The flaw was found in the PGP 5.0i code base and is specific to Linux and OpenBSD.
According to security researchers, PGP 5.0, created by PGP Inc., now owned by Network Associates Inc. in Santa Clara, California, creates public- or private-key pairs with little or no amount of randomness under certain circumstances.
PGP must gather random numbers from reliable sources so that the keys can't be predicted by attackers. Versions 2.x and 6.5 of PGP aren't affected, nor are PGP versions ported to other platforms. Network Associates recently began shipping PGP 7.0. The company wasn't available for comment by press time.
The problem was discovered by Germano Caronni, a researcher in the security research group at Palo Alto-California-based Sun Microsystems Inc., who doesn't speak onbehalf of the company. The PGP flaw was verified by other researchers and then posted to the widely distributed Bugtraq security list.
"If I, as a user, wanted to send someone a message using PGP, I would first want to confirm that they were not generating their key with the bad version; otherwise, the crypto isn't very useful," said PGP user Lenny Foner, a cryptography and public policy researcher in Somerville, Massachusetts. "And there is no easy and secure way to do that except to call them on the phone and ask how they generated their key."

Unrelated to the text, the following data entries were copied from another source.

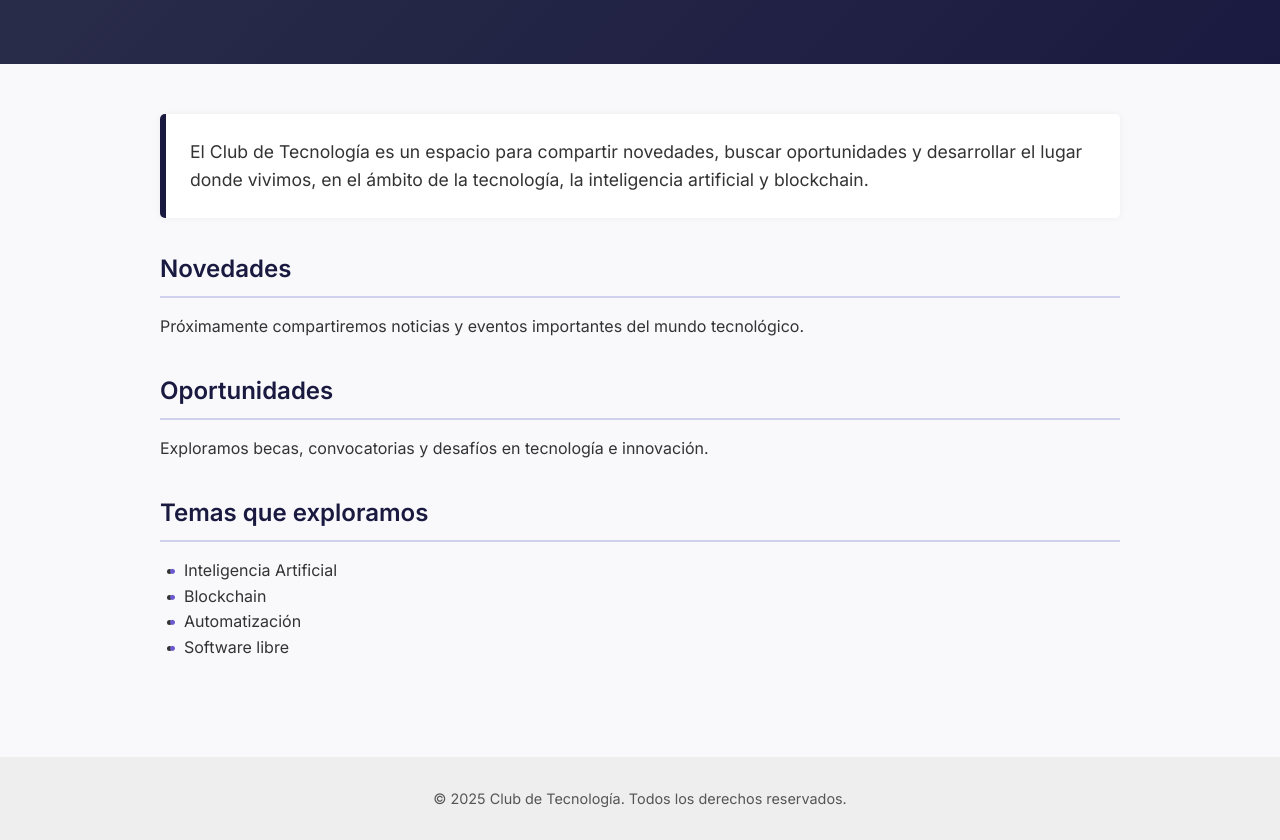
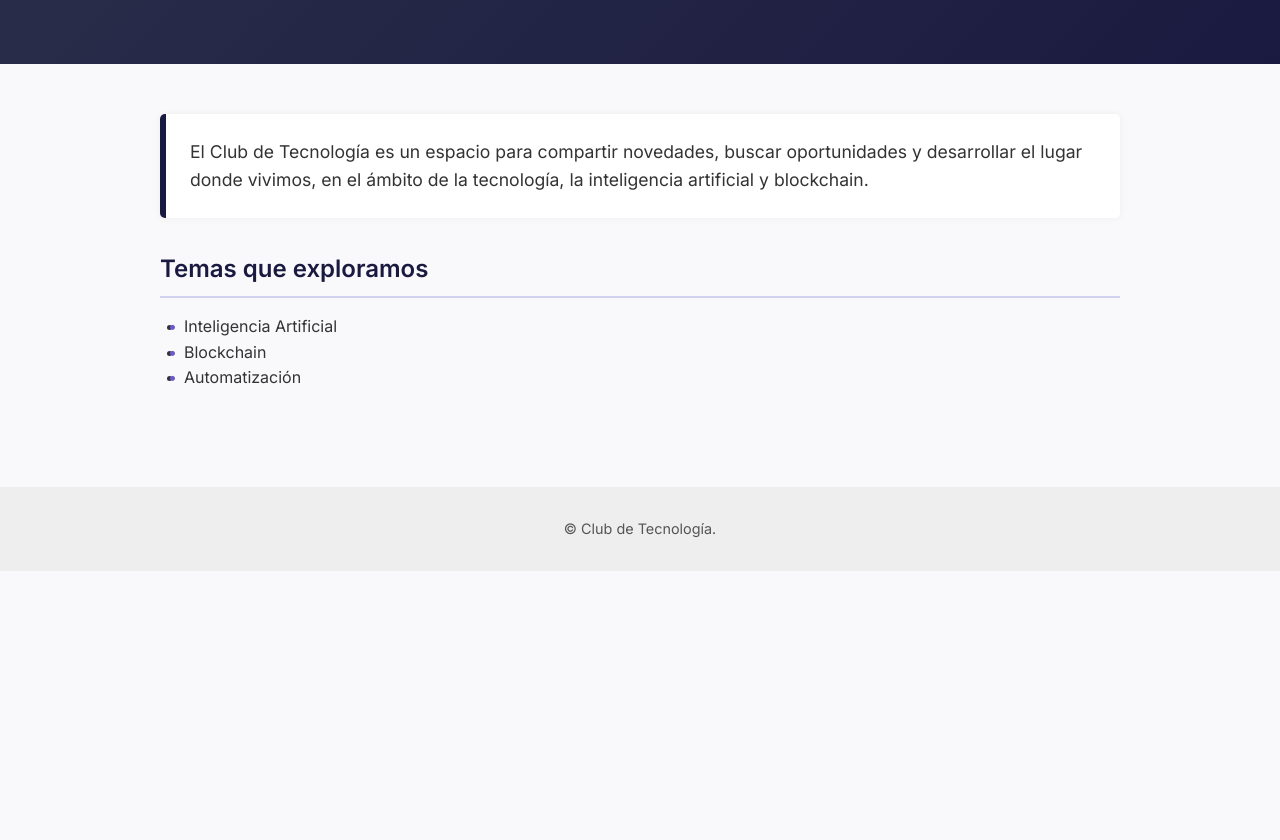
Before and after one commit to lomoalapimienta/club-de-tecnologia, a plain HTML site: page index.html in a window 1280 px wide. Shown: the part 154-994 px from the top of the page. After the commit the page ends 800 px from the top, so only its background shows below. Drawn offline with Linux system fonts and the light colour scheme.

Commit message:
Update index.html
Reducido

```diff
--- a/index.html
+++ b/index.html
@@ -25,29 +25,18 @@
     </section>
 
     <section class="content-section">
-      <h2>Novedades</h2>
-      <p>Próximamente compartiremos noticias y eventos importantes del mundo tecnológico.</p>
-    </section>
-
-    <section class="content-section">
-      <h2>Oportunidades</h2>
-      <p>Exploramos becas, convocatorias y desafíos en tecnología e innovación.</p>
-    </section>
-
-    <section class="content-section">
       <h2>Temas que exploramos</h2>
       <ul>
         <li>Inteligencia Artificial</li>
         <li>Blockchain</li>
         <li>Automatización</li>
-        <li>Software libre</li>
       </ul>
     </section>
   </main>
 
   <footer>
     <div class="container">
-      <p>&copy; 2025 Club de Tecnología. Todos los derechos reservados.</p>
+      <p>&copy; Club de Tecnología.</p>
     </div>
   </footer>
 </body>
```
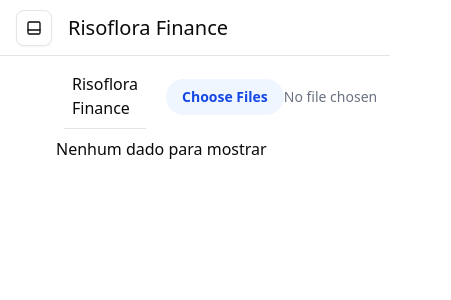
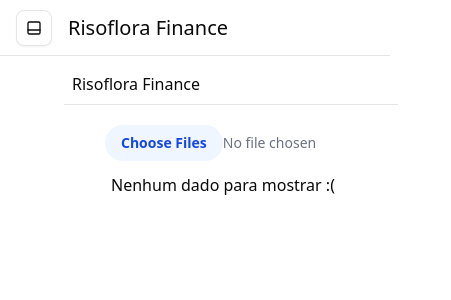
Before and after one commit to TonAlmeida/finance-dashboard, a Next.js app: page / in a window 390 px wide. Shown: the top 300 px of the page, 451 px wide, since content can reach past the window. Built offline with nearby package versions, Linux system fonts and the light colour scheme.

Commit message:
fix view mobile for empty values

```diff
--- a/src/app/page.tsx
+++ b/src/app/page.tsx
@@ -149,11 +149,11 @@ export default function App() {
     </main>
   ) : (
     <div className="ml-14">
-      <div className="flex w-full">
+      <div className="flex w-full flex-col sm:flex-row">
         <h1 className="p-2 m-2 border-b text-md sm:text-2xl w-full">Risoflora Finance</h1>
         <FileUpload onDataProcessed={handleDataProcessed} onError={handleError} />
       </div>
-      Nenhum dado para mostrar
+      <div className="text-center w-full">Nenhum dado para mostrar :(</div>
     </div>
   )
 }
```
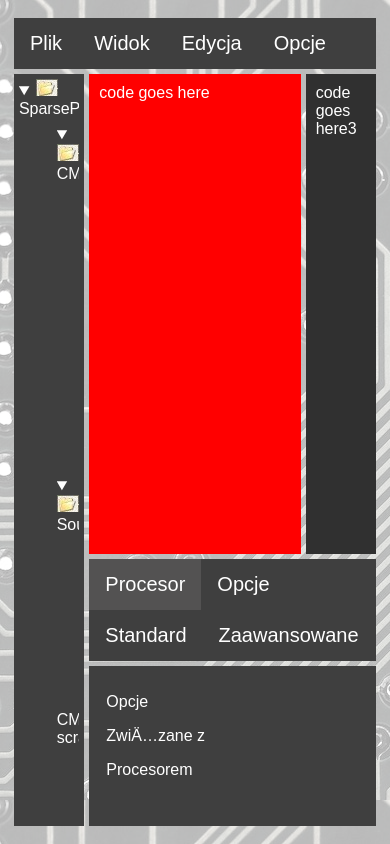
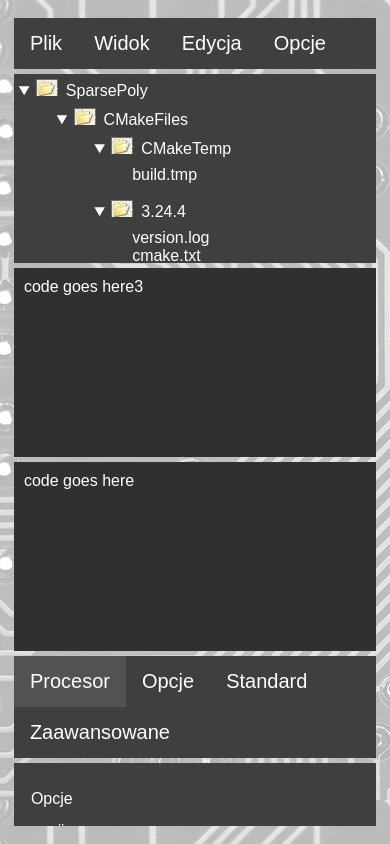
Before and after one commit to monty930/monty930.github.io, a PHP site: page / in a window 390 px wide. Run offline with PHP 8.4, Linux system fonts and the light colour scheme.

Commit message:
Added compressed

```diff
--- a/style.css
+++ b/style.css
@@ -228,13 +228,15 @@ details[open]>summary:before {
         right: 1%;
         bottom: 1%;
 
-        grid-template-columns: 10fr 30fr 10fr;
-        grid-template-rows: min-content 30fr min-content 10fr;
+        grid-template-columns: 1fr;
+        grid-template-rows: min-content 30fr 30fr 30fr 10fr 10fr;
 
         display: grid;
         gap: 5px;
         background-color: transparent;
         padding: 10px;
+
+        overflow: scroll;
     }
 
     .grid-item {
@@ -250,45 +252,45 @@ details[open]>summary:before {
         background-color: transparent;
         padding: 0;
         font-size: x-large;
-        grid-column: 1 / span 3;
+        grid-column: 1;
         grid-row: 1;
     }
 
     .grid-item-file-structure {
         grid-column: 1;
-        grid-row: 2 / span 3;
+        grid-row: 2;
         overflow: scroll;
     }
 
     .grid-item-bookmarks {
         background-color: transparent;
         padding: 0;
-        grid-column: 2 / span 2;
-        grid-row: 3;
+        grid-column: 1;
+        grid-row: 5;
     }
 
     .grid-item-code-fragment {
         background-color: var(--code-background-color);
         padding: 10px;
         text-align: left;
-        grid-column: 3;
-        grid-row: 2;
+        grid-column: 1;
+        grid-row: 3;
     }
 
     .grid-item-code {
-        background-color: red;
+        background-color: var(--code-background-color);
         padding: 10px;
         text-align: left;
         text-align: left;
-        grid-column: 2;
-        grid-row: 2;
+        grid-column: 1;
+        grid-row: 4;
     }
 
     .grid-item-options {
         font-size: medium;
         text-align: left;
-        grid-column: 2 / span 2;
-        grid-row: 4;
+        grid-column: 1;
+        grid-row: 6;
         overflow: scroll;
     }
 }
```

Caronni said he was astonished to find the flaw in code that had been publicly available for more than a year. Software such as PGP 5.0 is considered more secure because it's in the public domain and can be reviewed by the technical community.